Earlier today I crouched, covered in snow in an 80mph wind at the top of Arthur’s Seat, and felt a near-spiritual sense of thankfulness for my Walshes.
These shoes are deservedly a design classic (well, among the hill running community at any rate) because of their incredible combination of form and function. They are really one of the most favourite things that I own. They have a glove like fit, a feather-like lightness and are really, really grippy. You can scamper up a hill and zoom down it without worrying about where you are treading, for in the Walshes your feet will stay sticky as an insect whether on grass or mud or rock. They are shoes designed by hill runners for hill runners. The design is basic, unfussy, and entirely functional, and thus has stayed the same for more than thirty years. Many runners sneer at the Walshes ubiquitous blue and yellow, but I find the lo-fi look of the shoe rather pleasing. The pyramid-like studs produce a footprint that is as immediately recognisable as a rabbit’s paw when one is out in the hills, and I like this unobtrusive and temporary way that runners’ feet can add to the language of a landscape. And Walshes are also made in Bolton, not far from where I grew up, so I feel an absurd and meaningless sense of Lancashire pride as I pootle about in them.

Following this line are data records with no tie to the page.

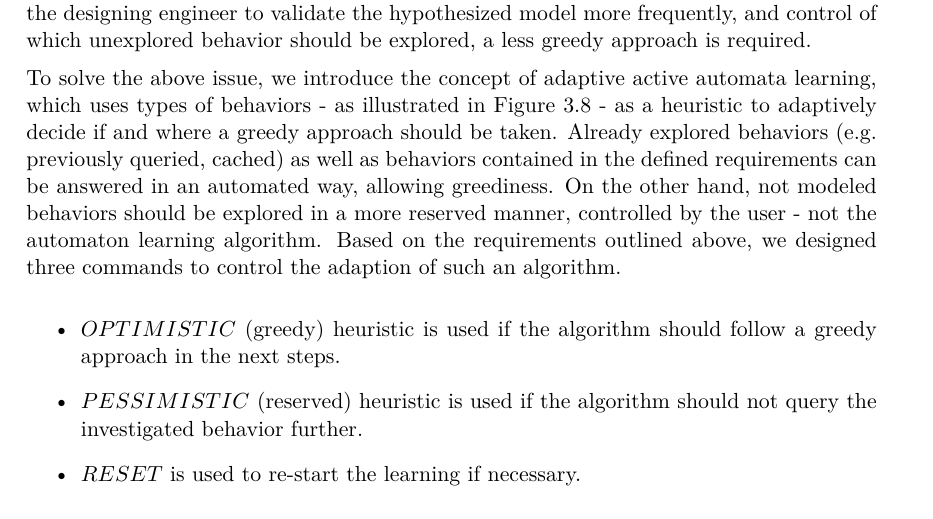
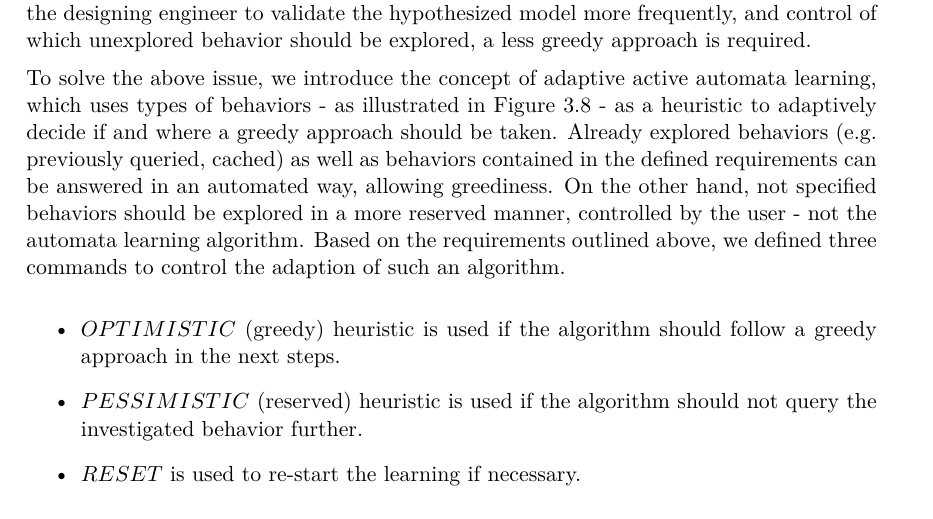
Before and after one commit to aronbsz/gammalearningtdk, a LaTeX thesis (src/thesis.tex, which reads src/content/approach.tex): part of page 34 of 67, cut so that both start at the same text. Compiled offline with XeLaTeX.

Commit message:
small fix

```diff
--- a/src/content/approach.tex
+++ b/src/content/approach.tex
@@ -265,7 +265,7 @@ As discussed in the previous subsection, one of the most important cost metrics
 
 Active learning algorithms generally assume that the information they require is readily available, and thus follow a "greedy" approach of querying. While this is appropriate for fully automated solutions, greedily exploring the design space can result in several magnitudes larger amount of previously unexplored queries, which do not necessarily provide new information, resulting in longer learning rounds (with more membership queries) exploring a larger amount of the behavior, and conversely less equivalence queries. To allow the designing engineer to validate the hypothesized model more frequently, and control of which unexplored behavior should be explored, a less greedy approach is required.
 
-To solve the above issue, we introduce the concept of adaptive active automata learning, which uses types of behaviors - as illustrated in Figure \ref{fig_architcture_commandhandling} - as a heuristic to adaptively decide if and where a greedy approach should be taken. Already explored behaviors (e.g. previously queried, cached) as well as behaviors contained in the defined requirements can be answered in an automated way, allowing greediness. On the other hand, not modeled behaviors should be explored in a more reserved manner, controlled by the user - not the automaton learning algorithm. Based on the requirements outlined above, we designed three commands to control the adaption of such an algorithm.
+To solve the above issue, we introduce the concept of adaptive active automata learning, which uses types of behaviors - as illustrated in Figure \ref{fig_architcture_commandhandling} - as a heuristic to adaptively decide if and where a greedy approach should be taken. Already explored behaviors (e.g. previously queried, cached) as well as behaviors contained in the defined requirements can be answered in an automated way, allowing greediness. On the other hand, not specified behaviors should be explored in a more reserved manner, controlled by the user - not the automata learning algorithm. Based on the requirements outlined above, we defined three commands to control the adaption of such an algorithm.
 
 \begin{itemize}
 	\item $OPTIMISTIC$ (greedy) heuristic is used if the algorithm should follow a greedy approach in the next steps.
```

They did some pootling today. Here is a view of the hills from my back window after I returned:
Arthur’s Seat is there, just behind the chimney. There were no walkers up on the peak at all. Visibility was nil, and charging off the top into a white-out felt strangely like insanity. But the Walshes did their job skimming over icy stones, through sticky bog and squelchy grass. In them, I hardly notice the grim conditions, for I am nimble as a weasel.
odd socks, who cares?